By Tom Quinn, Analysis and Insight Manager
With the new year now well and truly underway, our Analysis and Insight team have identified five key trends that they predict will take off in 2020 in the world of offshore renewable energy.
1. The long-awaited UK energy policy white paper will be published by the Government
The UK Government is expected to publish a white paper on energy policy during 2020. Given the rapid pace of developments in the offshore renewable energy space, we expect to see specific support for innovation. Building on work led by ORE Catapult and RenewableUK over the past two years, we hope the white paper will include details on routes to market for floating wind and tidal stream energy.
2. New market entrants
Following Eni’s partnership with Mainstream Renewable Energy last year, we could see a further influx of oil and gas majors making the move into the European offshore wind sector. This could well include at least one oil and gas operator announcing plans to install floating wind to power offshore platforms in the North Sea. It could also be the year for big tech firms to leverage their next generation digital tools in the offshore renewables sector through direct stakes or collaboration agreements.
3. Hydrogen gathers momentum
Firms are investigating how hydrogen can aid in the integration of offshore wind-generated electricity into the current and future grid networks. The ability to produce, store and transport hydrogen from excess wind power commercially would transform the UK energy sector. With the UK’s oil and gas expertise, we could see at least one big player announce plans to adapt existing gas infrastructure to use hydrogen generated from offshore wind farms.
4. First wind project taking financial investment decision on a merchant basis
Wind developers and their financial backers historically looked to de-risk projects with guaranteed price (e.g. strike price) and offtake (all power produced can be sold). 2018 saw zero-subsidy awards in Germany, but with offtake guaranteed. 2019 saw the first offshore wind auctions in the UK with strike prices likely to be below wholesale price, meaning there may be no cost to the taxpayer for those projects coming online from 2023.
While many developers will want to maintain the security of guaranteed price, we expect to see the first UK project sanctioned in 2020 outside a state support framework for the entire project life. The returns on offer are potentially much higher, but it comes with risk if energy prices fall.
5. Data and digital challenges and opportunities
2020 could see further advancements in cybersecurity. ORE Catapult is tackling this growing issue head on under the Wind Digital Innovations Forum which looks to develop a digital transformation roadmap and cybersecurity standards for the UK wind industry in its first year.

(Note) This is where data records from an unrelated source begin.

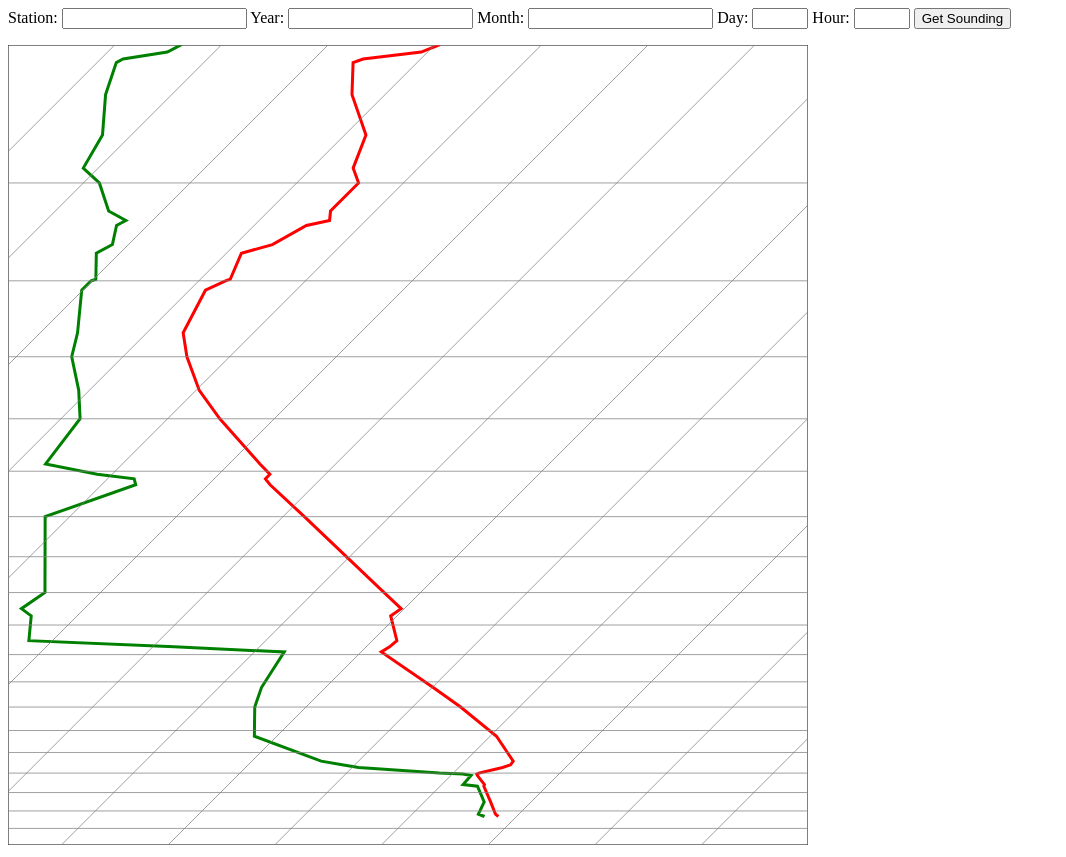
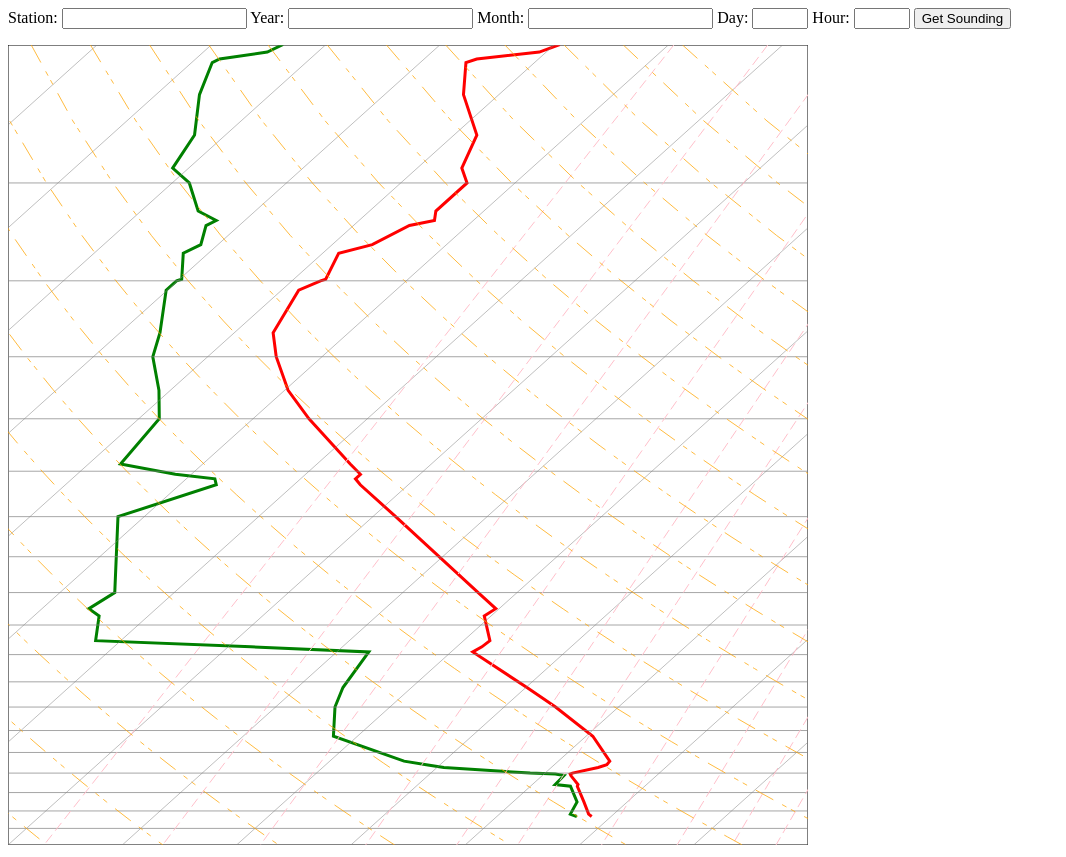
Before and after one commit to wxmann/SoundingJS, a plain HTML site: page index.html in a window 1280 px wide. Shown: the whole page, without its empty margins (0-1066 px from the left). Drawn offline with nearby package versions, Linux system fonts and the light colour scheme.

Commit message:
Plot mixing ratios and dry adiabats on skew-T.

```diff
--- a/index.html
+++ b/index.html
@@ -11,6 +11,7 @@
 	<script src="js/accessors.js"></script>
 	<script src="js/plot.js"></script>
 	<script src="js/trace.js"></script>
+	<script src="js/basic-calc.js"></script>
 	<script src="test/dummysounding.js"></script>
 </head>
 <body>
@@ -58,8 +59,12 @@
 		var profile = properties(theSounding).profile;
 		var tempTrace = traces.temperature(profile);
 		var dewptTrace = traces.dewpoint(profile);
-		plotPressures(document.getElementById('skewT'));
-		plotIsotherms(document.getElementById('skewT'));
+
+		var skewT = document.getElementById('skewT');
+		plotPressures(skewT);
+		plotIsotherms(skewT);
+		plotMixingRatios(skewT);
+		plotDryAdiabats(skewT);
 		plotTempTrace(tempTrace, document.getElementById('tempTrace'));
 		plotTempTrace(dewptTrace, document.getElementById('dewptTrace'));
 	</script>
--- /dev/null
+++ b/js/basic-calc.js
@@ -0,0 +1,47 @@
+/**
+ * Created by tangz on 4/17/2016.
+ */
+
+// Specific gas constant for dry air. Units: J kg-1 K-1
+var R_dry = 287.058;
+
+// Constant-pressure heat capacity of dry air at 300K. Units: J kg-1 K-1
+var Cp_dry = 1005;
+
+// The Poisson constant for dry air, the ratio of the gas constant
+// for dry air to the specific heat at constant pressure.
+var poissonDry = R_dry / Cp_dry;
+
+// Reference pressure used in adiabatic processes, units: hPa
+var p_ref = 1000.0;
+
+// mixing ratio passed in as g/kg.
+// returns temperature in C.
+var mixingRatio_tempC = function(p, mixRat) {
+    var termA1 = p/621.97;
+    var termA2 = 1/mixRat + 1/621.97;
+    var termA2Inv = 1/termA2;
+    var vaporP = termA1 * termA2Inv;
+
+    // calculate T from vaporP
+    var termB1 = 237.3 / 17.269;
+    var termB2 = 1/Math.log(vaporP / 6.11) - 1/17.269;
+    var termB2Inv = 1/termB2;
+    return termB1 * termB2Inv;
+};
+
+var tmp_CtoK = function(T) {
+    return T + 273.15;
+};
+
+var tmp_KtoC = function(T) {
+    return T - 273.15;
+};
+
+// potential temperature passed in as C.
+// returns temperature in C.
+var potentialTemp_tempC = function(p, potentialTmp) {
+    var potentialTmp_K = tmp_CtoK(potentialTmp);
+    var Tk = potentialTmp_K * Math.pow(p / p_ref, poissonDry);
+    return tmp_KtoC(Tk);
+};
--- a/js/plot-area.js
+++ b/js/plot-area.js
@@ -11,13 +11,22 @@ var skewTCanvas = (function() {
     };
 
     var plotConfig = {
+        // pressure
         pMin: 100,
         pMax: 1050,
+        deltaP: 50,
+        // temperature
         tMin: -100,
-        tMax: 50,
-        skew: 1.0,
+        tMax: 40,
         deltaT: 10,
-        deltaP: 50
+        skew: 0.9,
+        // mixing ratios
+        mixingRatios: [0.4, 1, 2, 4, 7, 10, 16, 24, 32, 40],
+        // dry adiabats
+        thetaMin: -30,
+        thetaMax: 160,
+        deltaTheta: 10,
+        deltaPAdiabatPlot: 25
     };
 
     function pT_Transform(p, T) {
--- a/js/plot.js
+++ b/js/plot.js
@@ -13,11 +13,12 @@ var plotTempTrace = function(trace, lineElem) {
     lineElem.setAttribute('points', allpoints.join(" "));
 };
 
-function getLine(coord1, coord2) {
+function getPath(coords) {
     var allpoints = [];
     var line = document.createElementNS('http://www.w3.org/2000/svg', 'polyline');
-    allpoints.push([coord1.x, coord1.y].toString());
-    allpoints.push([coord2.x, coord2.y].toString());
+    coords.forEach(function(coord) {
+        allpoints.push([coord.x, coord.y].toString());
+    });
     line.setAttribute('points', allpoints.join(" "));
     return line;
 }
@@ -30,9 +31,9 @@ var plotIsotherms = function(skewT) {
     isotherms.forEach(function(T) {
         var topCoord = skewTCanvas.transform(skewTCanvas.plotConfig.pMin, T);
         var bottomCoord = skewTCanvas.transform(skewTCanvas.plotConfig.pMax, T);
-        var line = getLine(topCoord, bottomCoord);
-        skewT.appendChild(line);
-        line.setAttribute('style', 'fill:none; stroke:gray; opacity:0.75; stroke-width: 1');
+        var path = getPath([topCoord, bottomCoord]);
+        skewT.appendChild(path);
+        path.setAttribute('style', 'fill:none; stroke:gray; opacity:0.5; stroke-width: 1');
     });
 };
 
@@ -44,8 +45,51 @@ var plotPressures = function (skewT) {
     pressures.forEach(function(p) {
         var leftCoord = skewTCanvas.transform(p, skewTCanvas.plotConfig.tMin);
         var rightCoord = skewTCanvas.transform(p, skewTCanvas.plotConfig.tMax);
-        var line = getLine(leftCoord, rightCoord);
-        skewT.appendChild(line);
-        line.setAttribute('style', 'fill:none; stroke:gray; opacity:0.75; stroke-width: 1');
+        var path = getPath([leftCoord, rightCoord]);
+        skewT.appendChild(path);
+        path.setAttribute('style', 'fill:none; stroke:gray; opacity:0.7; stroke-width: 1');
     });
 };
+
+var plotMixingRatios = function (skewT) {
+    var mixingRatios = skewTCanvas.plotConfig.mixingRatios;
+    mixingRatios.forEach(function(mixingRatio) {
+        var bottomP = skewTCanvas.plotConfig.pMin;
+        var bottomT = mixingRatio_tempC(bottomP, mixingRatio);
+        var bottomCoord = skewTCanvas.transform(bottomP, bottomT);
+
+        var topP = skewTCanvas.plotConfig.pMax;
+        var topT = mixingRatio_tempC(topP, mixingRatio);
+        var topCoord = skewTCanvas.transform(topP, topT);
+
+        var path = getPath([bottomCoord, topCoord]);
+        skewT.appendChild(path);
+        path.setAttribute('style', 'fill:none; stroke:pink; opacity:1; stroke-width: 1');
+        path.setAttribute('stroke-dasharray', '10,5')
+    });
+};
+
+var plotDryAdiabats = function (skewT) {
+    var thetas = [];
+    for (var theta = skewTCanvas.plotConfig.thetaMin; theta <= skewTCanvas.plotConfig.thetaMax; theta += skewTCanvas.plotConfig.deltaTheta) {
+        thetas.push(theta);
+    }
+
+    var pressurePoints = [];
+    for (var p = skewTCanvas.plotConfig.pMin; p <= skewTCanvas.plotConfig.pMax; p += skewTCanvas.plotConfig.deltaPAdiabatPlot) {
+        pressurePoints.push(p);
+    }
+
+    thetas.forEach(function (theta) {
+        var coords = [];
+        pressurePoints.forEach(function (p) {
+            var T = potentialTemp_tempC(p, theta);
+            var coord = skewTCanvas.transform(p, T);
+            coords.push(coord);
+        });
+        var path = getPath(coords);
+        path.setAttribute('style', 'fill:none; stroke:orange; opacity:0.75; stroke-width: 1');
+        path.setAttribute('stroke-dasharray', '20,10,5,5,5,10');
+        skewT.appendChild(path);
+    });
+};
```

During 2020, advancements in drone technology could allow spare parts to be delivered to an offshore wind farm for repair. Vessel costs are a large cost component of operations and maintenance, so reducing the requirement for vessels will keep the sector competitive. ORE Catapult is one of the companies spearheading the robotics and autonomous systems technology in offshore wind this year through projects such as MIMRee. The MIMRee (Multi-Platform Inspection Maintenance and Repair in Extreme Environments) project looks to combine cross-sector robotics and AI expertise to prove that offshore wind maintenance missions can be conducted by unmanned robots.